Whenever a line in the data below includes the string "outlive", copy it out.

START MATERIAL FOR THIS EXERCISE

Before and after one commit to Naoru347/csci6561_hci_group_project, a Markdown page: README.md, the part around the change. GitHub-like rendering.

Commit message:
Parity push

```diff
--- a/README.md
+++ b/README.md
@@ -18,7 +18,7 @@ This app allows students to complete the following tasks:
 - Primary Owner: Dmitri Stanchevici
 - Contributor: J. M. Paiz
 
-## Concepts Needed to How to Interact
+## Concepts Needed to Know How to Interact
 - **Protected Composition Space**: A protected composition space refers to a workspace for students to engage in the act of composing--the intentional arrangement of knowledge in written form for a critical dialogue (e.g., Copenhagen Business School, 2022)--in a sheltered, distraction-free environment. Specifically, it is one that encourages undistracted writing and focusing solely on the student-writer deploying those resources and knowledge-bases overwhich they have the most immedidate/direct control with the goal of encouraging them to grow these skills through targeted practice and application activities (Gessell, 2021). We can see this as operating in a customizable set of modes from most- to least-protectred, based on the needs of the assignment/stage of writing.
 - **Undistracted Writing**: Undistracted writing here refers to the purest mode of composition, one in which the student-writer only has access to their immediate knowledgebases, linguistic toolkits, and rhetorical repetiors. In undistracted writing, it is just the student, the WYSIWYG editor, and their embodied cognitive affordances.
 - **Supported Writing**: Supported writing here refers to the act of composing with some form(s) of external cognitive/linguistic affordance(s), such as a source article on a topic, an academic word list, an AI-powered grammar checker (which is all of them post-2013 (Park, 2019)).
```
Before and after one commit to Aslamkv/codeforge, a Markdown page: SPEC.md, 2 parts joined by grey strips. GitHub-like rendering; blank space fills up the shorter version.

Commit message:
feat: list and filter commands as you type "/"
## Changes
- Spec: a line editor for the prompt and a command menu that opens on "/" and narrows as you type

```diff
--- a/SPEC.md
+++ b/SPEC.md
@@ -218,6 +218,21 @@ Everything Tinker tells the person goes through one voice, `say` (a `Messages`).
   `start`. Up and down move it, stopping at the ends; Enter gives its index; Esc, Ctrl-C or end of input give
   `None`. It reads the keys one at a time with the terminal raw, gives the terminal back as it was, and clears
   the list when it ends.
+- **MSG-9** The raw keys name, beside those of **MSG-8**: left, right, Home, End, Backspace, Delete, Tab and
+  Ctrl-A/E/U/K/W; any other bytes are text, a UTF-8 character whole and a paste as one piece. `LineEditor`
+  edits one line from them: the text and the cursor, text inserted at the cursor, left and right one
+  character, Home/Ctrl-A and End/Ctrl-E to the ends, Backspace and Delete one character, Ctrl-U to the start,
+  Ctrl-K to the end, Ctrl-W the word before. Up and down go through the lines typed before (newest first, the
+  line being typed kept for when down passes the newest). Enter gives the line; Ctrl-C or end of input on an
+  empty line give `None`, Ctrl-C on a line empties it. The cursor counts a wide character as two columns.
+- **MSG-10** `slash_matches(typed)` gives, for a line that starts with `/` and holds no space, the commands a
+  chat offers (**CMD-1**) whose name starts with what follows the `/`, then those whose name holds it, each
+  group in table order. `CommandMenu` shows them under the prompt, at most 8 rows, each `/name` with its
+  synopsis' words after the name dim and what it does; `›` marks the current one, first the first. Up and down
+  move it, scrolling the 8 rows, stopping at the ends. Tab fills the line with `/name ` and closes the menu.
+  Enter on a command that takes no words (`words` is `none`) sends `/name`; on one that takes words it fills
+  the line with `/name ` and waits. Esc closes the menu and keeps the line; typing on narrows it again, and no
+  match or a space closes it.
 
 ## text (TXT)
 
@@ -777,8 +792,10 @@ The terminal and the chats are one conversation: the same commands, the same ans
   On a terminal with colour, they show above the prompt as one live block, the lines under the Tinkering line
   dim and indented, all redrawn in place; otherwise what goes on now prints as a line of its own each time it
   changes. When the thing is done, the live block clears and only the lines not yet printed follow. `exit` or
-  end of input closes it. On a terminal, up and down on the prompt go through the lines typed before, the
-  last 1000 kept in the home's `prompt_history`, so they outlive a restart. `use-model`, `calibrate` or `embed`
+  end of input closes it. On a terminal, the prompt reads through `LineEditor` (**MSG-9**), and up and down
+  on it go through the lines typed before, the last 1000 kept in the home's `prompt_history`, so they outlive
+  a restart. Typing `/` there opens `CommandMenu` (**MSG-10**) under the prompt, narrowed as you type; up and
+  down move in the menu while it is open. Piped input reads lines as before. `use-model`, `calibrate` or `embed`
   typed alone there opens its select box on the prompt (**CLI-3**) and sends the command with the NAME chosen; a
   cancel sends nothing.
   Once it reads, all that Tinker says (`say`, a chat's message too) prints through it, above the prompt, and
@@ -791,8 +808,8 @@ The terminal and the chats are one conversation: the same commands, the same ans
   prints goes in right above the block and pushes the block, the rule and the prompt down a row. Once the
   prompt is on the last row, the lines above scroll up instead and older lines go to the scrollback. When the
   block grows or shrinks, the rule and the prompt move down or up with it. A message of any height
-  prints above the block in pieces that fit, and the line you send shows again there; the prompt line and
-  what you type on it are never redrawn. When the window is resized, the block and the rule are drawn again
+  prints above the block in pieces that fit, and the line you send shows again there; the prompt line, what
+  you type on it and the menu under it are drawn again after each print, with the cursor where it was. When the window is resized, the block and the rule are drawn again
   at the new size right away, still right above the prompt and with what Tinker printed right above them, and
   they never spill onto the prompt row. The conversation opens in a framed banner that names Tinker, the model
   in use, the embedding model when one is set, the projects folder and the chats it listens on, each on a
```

END MATERIAL FOR THIS EXERCISE

## RESPONSE TO THE TASK:
-  last 1000 kept in the home's `prompt_history`, so they outlive a restart. `use-model`, `calibrate` or `embed`
+  on it go through the lines typed before, the last 1000 kept in the home's `prompt_history`, so they outlive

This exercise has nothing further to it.